As students become enrolled on online platforms in ever greater numbers, the data subsequently generated about themselves and how they’re learning is being recorded with little regard to matters of privacy and accountability. The ethics underlying this form of data ownership haven’t been fully discussed or evaluated, with the result that this rush to get learners online – via a host of predominantly privately owned learning platforms – may be sowing the seeds of a wider issue.
In March of 2000, President Clinton announced that the human genome sequence would not be patentable. When the full genome for homo sapiens was eventually sequenced two years later by an international endeavour headed up by The International Human Genome Sequencing Consortium – involving more than 20 research institutions spread across the US, UK, France, Japan and China – the fruits of their labours couldn’t be appropriated by private interests. Instead, the resulting knowledge belonged to all of humanity – a commons, like the air we breathe.

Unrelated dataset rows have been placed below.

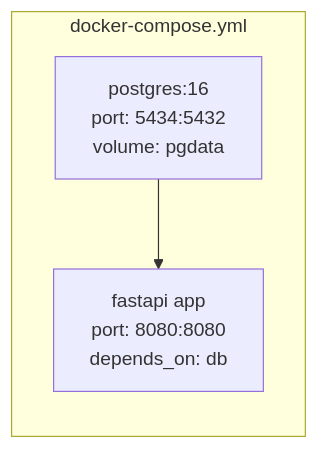
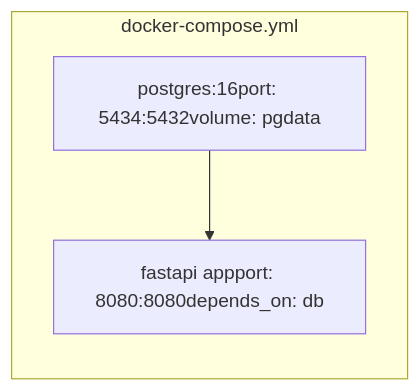
Before and after one commit to EnterNAthan/RaceTyper: diagram 15 of 17 in ARCHITECTURE.md, drawn with Mermaid. The commit also changed other lines of this file, not shown here.

Commit message:
fix architecture markdown

````diff
--- a/ARCHITECTURE.md
+++ b/ARCHITECTURE.md
@@ -593,8 +603,8 @@
 ```mermaid
 graph LR
     subgraph "docker-compose.yml"
-        DB["postgres:16\nport: 5434:5432\nvolume: pgdata"]
-        APP["fastapi app\nport: 8080:8080\ndepends_on: db"]
+        DB["postgres:16port: 5434:5432volume: pgdata"]
+        APP["fastapi appport: 8080:8080depends_on: db"]
         DB --> APP
     end
 ```
````
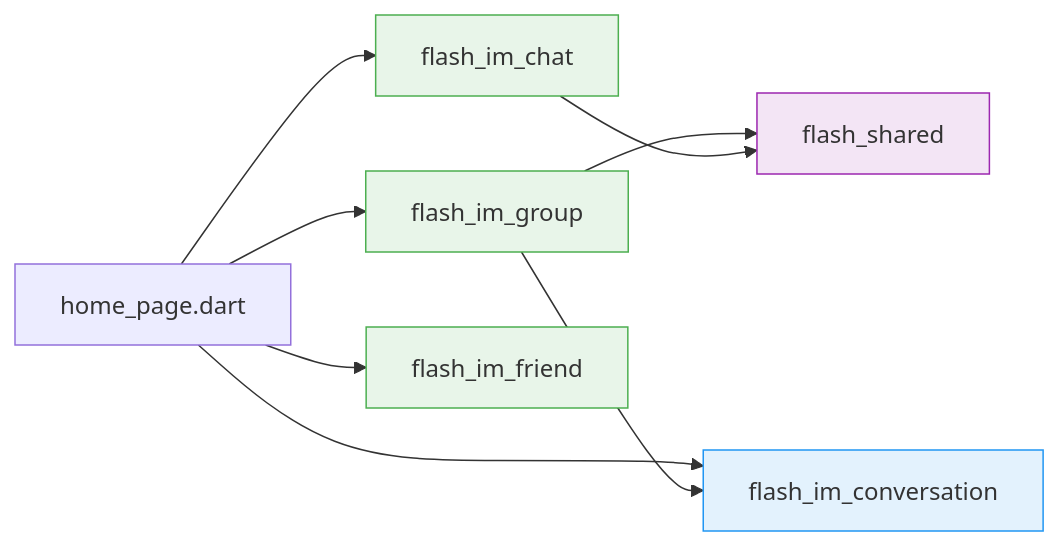
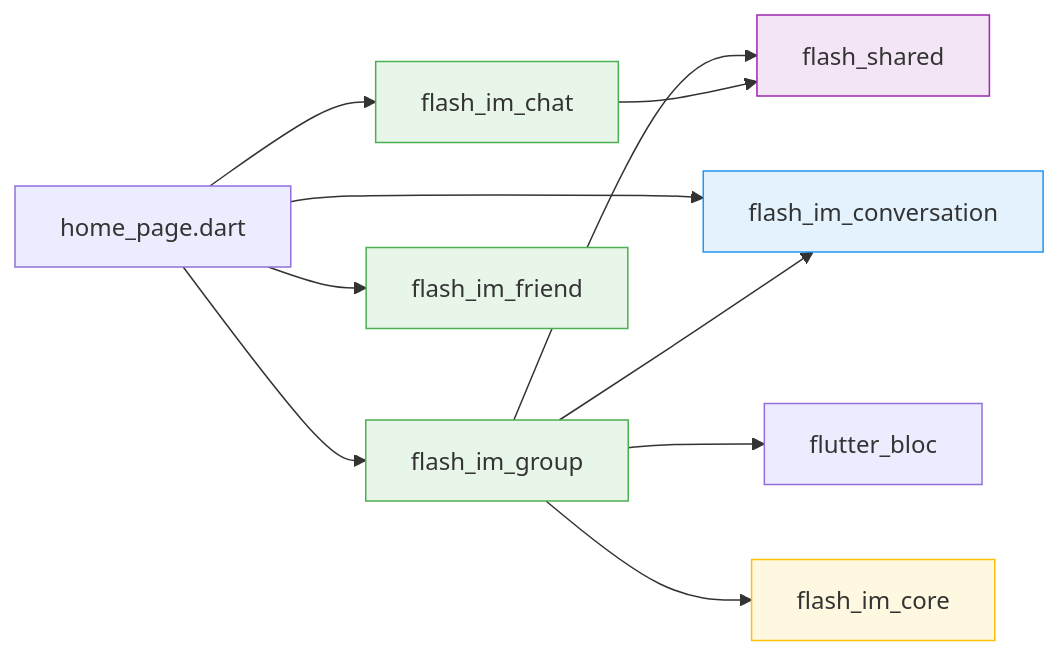
Before and after one commit to toly1994328/flash_im_by_ai: the first of 4 diagrams in docs/features/archiver/modules/group/client.md, drawn with Mermaid. The commit also changed other lines of this file and 68 other files, not shown here.

````diff
--- a/docs/features/archiver/modules/group/client.md
+++ b/docs/features/archiver/modules/group/client.md
@@ -20,16 +21,19 @@
 ```mermaid
 graph LR
     HP[home_page.dart] --> FIG[flash_im_group]
     HP --> FIC[flash_im_conversation]
     HP --> FICH[flash_im_chat]
     HP --> FIF[flash_im_friend]
     FIG --> FS[flash_shared]
     FIG --> FIC
+    FIG --> FB[flutter_bloc]
+    FIG --> FIMC[flash_im_core]
     FICH --> FS
 
     style FIG fill:#E8F5E9,stroke:#4CAF50
     style FIC fill:#E3F2FD,stroke:#2196F3
     style FICH fill:#E8F5E9,stroke:#4CAF50
     style FS fill:#F3E5F5,stroke:#9C27B0
     style FIF fill:#E8F5E9,stroke:#4CAF50
+    style FIMC fill:#FFF8E1,stroke:#FFC107
 ```
````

It’s for this reason that UNESCO, in its Universal Declaration on the Human Genome and Human Rights, acknowledged that, “The human genome underlies the fundamental unity of all members of the human family, as well as the recognition of their inherent dignity and diversity. In a symbolic sense, it is the heritage of humanity … The human genome in its natural state shall not give rise to financial gains.‘
An indespensible commodity
The same set of considerations should now be applied to human data, and particularly that information collected on human behaviour with regards to education. Should such data be seen as part of humankind’s common heritage?
It’s a question that’s become increasingly urgent, given how ‘human data’ has become such an indispensable commodity in the development of artificial intelligence. Controlling the supply of this commodity effectively amounts to controlling the AIs that emerge from it.
Perhaps the question we should really be asking is whether AI for education should be a common heritage of humankind. If so, then the human data it draws upon must inevitably form part of the commons too.
The power of the AI-driven algorithms depend upon the quality and quantity of data they’re built upon. Pooling this data could bring about efficiencies that help the end users of those services, while also pushing corporations to continuously improve their algorithms to better capture the growing market of individualised learning.
No time for complacency
If we wish to prevent this potentially ground-breaking and disruptive technology from resting in the hands of a few corporations when it comes to applications within the education sector, then what we require is an international treaty that designates a custodian for such data.
A special purpose organisation could oversee and manage such data – one modelled on ICANNS’s (Internet Corporation for Assigned Names and Numbers) stakeholder structure, but with the key difference that this new body be multilateral and multi-stakeholder.
Of course, we’re in a crisis now, and establishing such a body would be a time-consuming process, but there’s no time for complacency. Rather than waiting for the privacy crisis to happen, we should start work immediately.
What we must do now is ensure that all private data collected via privately owned learning platforms – both during the crisis and afterwards – be purged their owners on a weekly basis, and the identities of their users be made anonymous until a suitable international agreement can be put in place.
Anantha Duraiappah is director of the UNESCO Mahatma Gandhi Institute of Education for Peace and Sustainable Development; Dan Shefet is a lawyer at the Paris Court of Appeal